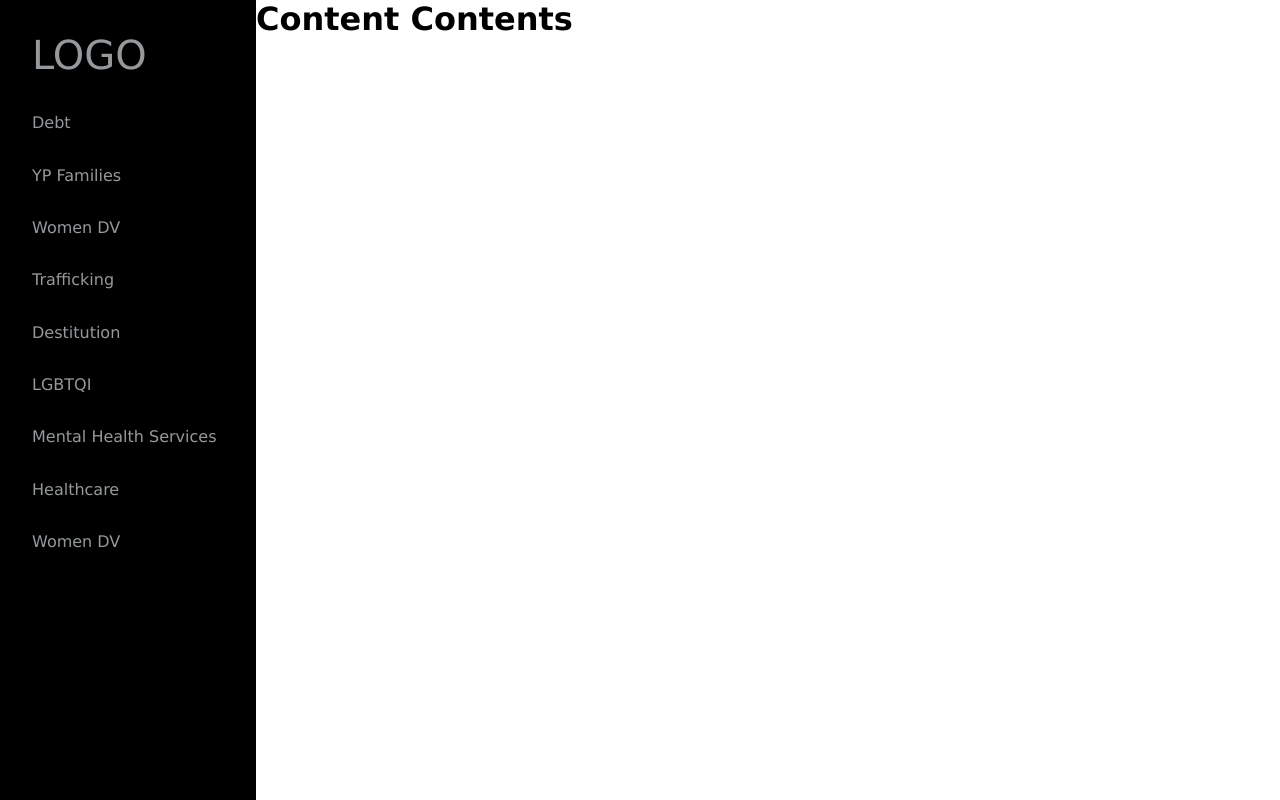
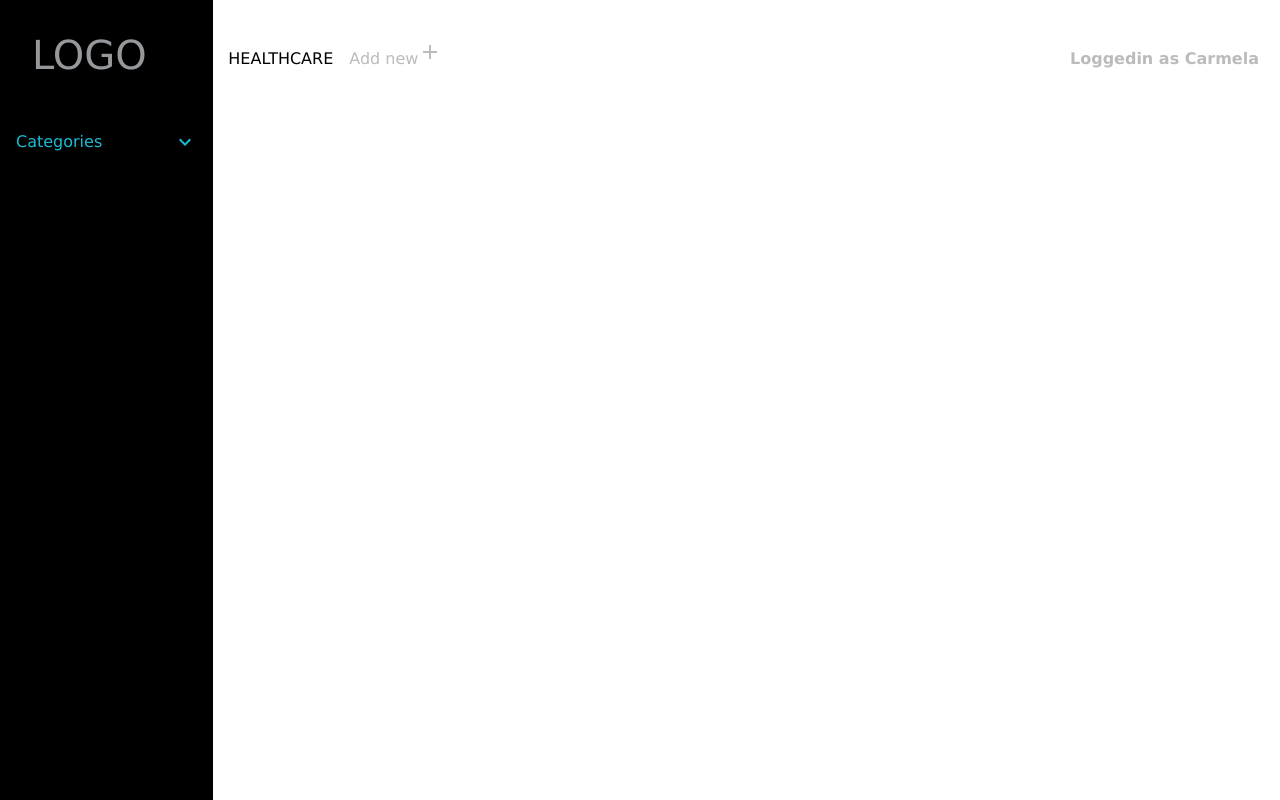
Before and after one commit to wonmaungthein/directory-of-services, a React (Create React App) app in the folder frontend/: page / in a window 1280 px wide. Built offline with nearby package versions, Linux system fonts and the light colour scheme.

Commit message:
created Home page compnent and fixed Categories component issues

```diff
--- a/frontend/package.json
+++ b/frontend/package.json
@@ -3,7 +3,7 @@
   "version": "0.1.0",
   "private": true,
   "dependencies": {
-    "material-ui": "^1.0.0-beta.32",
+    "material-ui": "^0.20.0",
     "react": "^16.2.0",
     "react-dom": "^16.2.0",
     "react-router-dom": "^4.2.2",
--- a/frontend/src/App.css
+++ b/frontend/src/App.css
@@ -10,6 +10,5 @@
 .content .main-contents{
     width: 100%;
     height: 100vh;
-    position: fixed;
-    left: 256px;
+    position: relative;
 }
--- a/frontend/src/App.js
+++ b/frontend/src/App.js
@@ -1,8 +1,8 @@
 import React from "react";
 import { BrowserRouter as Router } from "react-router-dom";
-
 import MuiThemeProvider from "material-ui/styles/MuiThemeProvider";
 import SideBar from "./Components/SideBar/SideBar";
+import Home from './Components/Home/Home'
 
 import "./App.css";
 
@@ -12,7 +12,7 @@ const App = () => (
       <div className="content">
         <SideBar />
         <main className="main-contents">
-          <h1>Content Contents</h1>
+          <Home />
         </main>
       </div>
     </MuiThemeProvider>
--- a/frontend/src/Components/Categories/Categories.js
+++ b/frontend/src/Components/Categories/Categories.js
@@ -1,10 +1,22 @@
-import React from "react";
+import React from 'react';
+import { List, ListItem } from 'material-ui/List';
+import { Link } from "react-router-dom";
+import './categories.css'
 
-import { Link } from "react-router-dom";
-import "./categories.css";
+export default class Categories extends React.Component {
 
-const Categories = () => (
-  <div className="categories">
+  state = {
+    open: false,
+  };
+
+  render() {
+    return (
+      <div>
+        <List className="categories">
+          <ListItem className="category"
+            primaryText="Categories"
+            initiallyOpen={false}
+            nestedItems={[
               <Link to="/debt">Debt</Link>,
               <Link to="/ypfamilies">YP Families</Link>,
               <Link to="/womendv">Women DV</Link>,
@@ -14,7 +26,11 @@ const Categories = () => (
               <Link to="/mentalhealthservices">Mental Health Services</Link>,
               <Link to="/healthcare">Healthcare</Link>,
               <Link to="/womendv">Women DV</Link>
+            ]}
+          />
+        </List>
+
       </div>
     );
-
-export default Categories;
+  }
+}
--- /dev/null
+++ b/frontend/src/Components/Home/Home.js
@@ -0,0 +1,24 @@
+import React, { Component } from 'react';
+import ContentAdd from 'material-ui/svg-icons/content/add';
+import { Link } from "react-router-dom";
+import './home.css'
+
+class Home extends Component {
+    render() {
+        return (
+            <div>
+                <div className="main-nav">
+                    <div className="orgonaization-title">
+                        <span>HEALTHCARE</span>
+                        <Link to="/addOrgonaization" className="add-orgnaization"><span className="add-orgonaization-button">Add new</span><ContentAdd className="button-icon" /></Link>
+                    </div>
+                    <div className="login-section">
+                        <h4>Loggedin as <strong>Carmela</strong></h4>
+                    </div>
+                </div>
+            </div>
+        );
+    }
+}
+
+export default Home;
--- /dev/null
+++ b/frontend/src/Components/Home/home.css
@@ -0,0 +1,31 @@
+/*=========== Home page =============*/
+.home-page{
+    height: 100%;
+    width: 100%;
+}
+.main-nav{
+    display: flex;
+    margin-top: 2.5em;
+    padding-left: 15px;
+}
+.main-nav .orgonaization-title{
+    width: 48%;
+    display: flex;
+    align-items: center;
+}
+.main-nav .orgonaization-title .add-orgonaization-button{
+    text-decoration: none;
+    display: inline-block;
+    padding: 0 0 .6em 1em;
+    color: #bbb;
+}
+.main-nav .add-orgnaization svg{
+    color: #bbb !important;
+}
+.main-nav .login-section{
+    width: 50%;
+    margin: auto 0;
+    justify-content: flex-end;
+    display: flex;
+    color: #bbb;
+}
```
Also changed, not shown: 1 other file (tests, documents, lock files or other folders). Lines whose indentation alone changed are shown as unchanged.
==
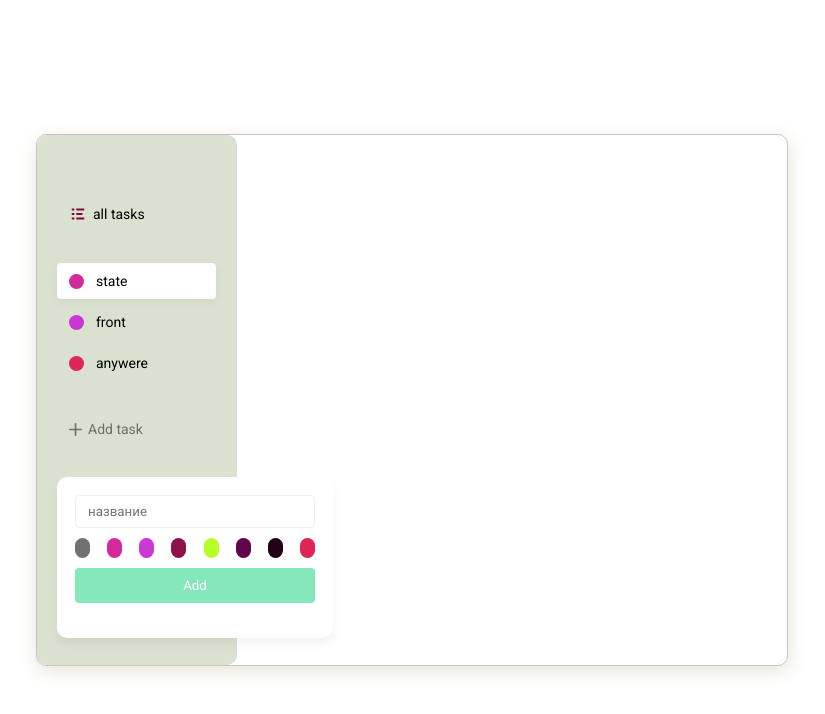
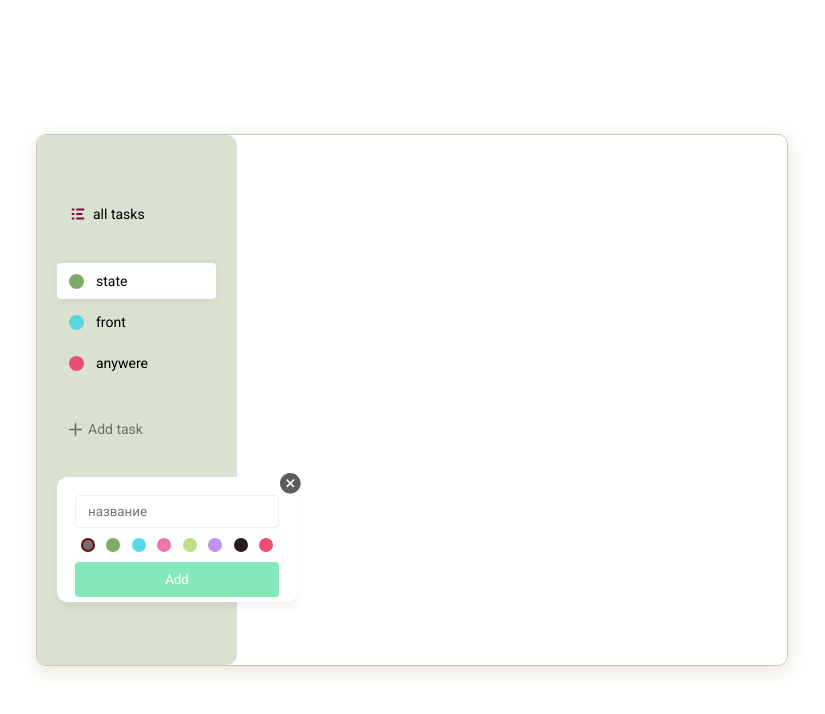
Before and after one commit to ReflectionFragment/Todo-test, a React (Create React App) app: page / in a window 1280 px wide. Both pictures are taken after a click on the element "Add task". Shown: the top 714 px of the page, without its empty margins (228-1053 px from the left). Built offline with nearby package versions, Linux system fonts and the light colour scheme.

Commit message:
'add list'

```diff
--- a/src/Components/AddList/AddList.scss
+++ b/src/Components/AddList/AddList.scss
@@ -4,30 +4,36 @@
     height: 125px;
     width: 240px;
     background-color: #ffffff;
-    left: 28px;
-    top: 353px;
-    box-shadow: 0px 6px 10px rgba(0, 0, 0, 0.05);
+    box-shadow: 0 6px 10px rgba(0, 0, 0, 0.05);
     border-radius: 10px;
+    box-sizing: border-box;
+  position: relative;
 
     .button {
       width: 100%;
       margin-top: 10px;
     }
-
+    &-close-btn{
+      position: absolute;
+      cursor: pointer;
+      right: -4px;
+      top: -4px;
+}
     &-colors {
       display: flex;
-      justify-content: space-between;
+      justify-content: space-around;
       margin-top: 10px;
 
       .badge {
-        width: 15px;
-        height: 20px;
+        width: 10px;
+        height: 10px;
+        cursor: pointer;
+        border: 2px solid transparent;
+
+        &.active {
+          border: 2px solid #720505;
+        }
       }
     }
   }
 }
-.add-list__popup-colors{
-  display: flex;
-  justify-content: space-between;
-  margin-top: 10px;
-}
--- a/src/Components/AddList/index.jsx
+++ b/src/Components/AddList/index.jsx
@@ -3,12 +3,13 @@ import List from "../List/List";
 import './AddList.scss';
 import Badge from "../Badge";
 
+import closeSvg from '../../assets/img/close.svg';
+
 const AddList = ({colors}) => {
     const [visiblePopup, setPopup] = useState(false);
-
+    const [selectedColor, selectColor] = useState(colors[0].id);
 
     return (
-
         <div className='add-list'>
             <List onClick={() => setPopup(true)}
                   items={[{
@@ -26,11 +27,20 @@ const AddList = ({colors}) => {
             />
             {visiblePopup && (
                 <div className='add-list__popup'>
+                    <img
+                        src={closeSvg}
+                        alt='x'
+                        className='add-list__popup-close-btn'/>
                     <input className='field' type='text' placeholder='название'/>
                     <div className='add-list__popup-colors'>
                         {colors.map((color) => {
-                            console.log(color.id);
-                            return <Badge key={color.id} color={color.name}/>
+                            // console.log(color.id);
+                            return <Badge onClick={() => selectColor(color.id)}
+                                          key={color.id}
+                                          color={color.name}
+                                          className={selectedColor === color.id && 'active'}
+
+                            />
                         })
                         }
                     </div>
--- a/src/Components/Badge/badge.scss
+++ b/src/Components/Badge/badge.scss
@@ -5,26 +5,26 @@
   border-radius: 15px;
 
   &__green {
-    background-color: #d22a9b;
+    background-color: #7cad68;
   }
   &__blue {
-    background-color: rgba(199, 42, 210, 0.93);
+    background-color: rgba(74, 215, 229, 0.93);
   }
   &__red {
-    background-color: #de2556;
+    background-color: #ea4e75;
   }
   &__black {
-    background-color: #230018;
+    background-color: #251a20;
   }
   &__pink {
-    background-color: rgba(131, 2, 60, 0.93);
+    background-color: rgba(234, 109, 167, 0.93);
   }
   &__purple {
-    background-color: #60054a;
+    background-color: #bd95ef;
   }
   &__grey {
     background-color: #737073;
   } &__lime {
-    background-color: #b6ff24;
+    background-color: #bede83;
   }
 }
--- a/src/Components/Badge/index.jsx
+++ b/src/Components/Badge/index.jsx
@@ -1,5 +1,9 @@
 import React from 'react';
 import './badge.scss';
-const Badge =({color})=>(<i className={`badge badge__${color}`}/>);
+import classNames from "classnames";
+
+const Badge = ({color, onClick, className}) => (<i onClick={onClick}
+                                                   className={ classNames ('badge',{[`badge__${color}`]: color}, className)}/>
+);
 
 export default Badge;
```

* [Task description] Every line that contains the string "AddList" should be copied from the entries.

* [Response]
--- a/src/Components/AddList/AddList.scss
+++ b/src/Components/AddList/AddList.scss
--- a/src/Components/AddList/index.jsx
+++ b/src/Components/AddList/index.jsx
 import './AddList.scss';
 const AddList = ({colors}) => {
@@ -26,11 +27,20 @@ const AddList = ({colors}) => {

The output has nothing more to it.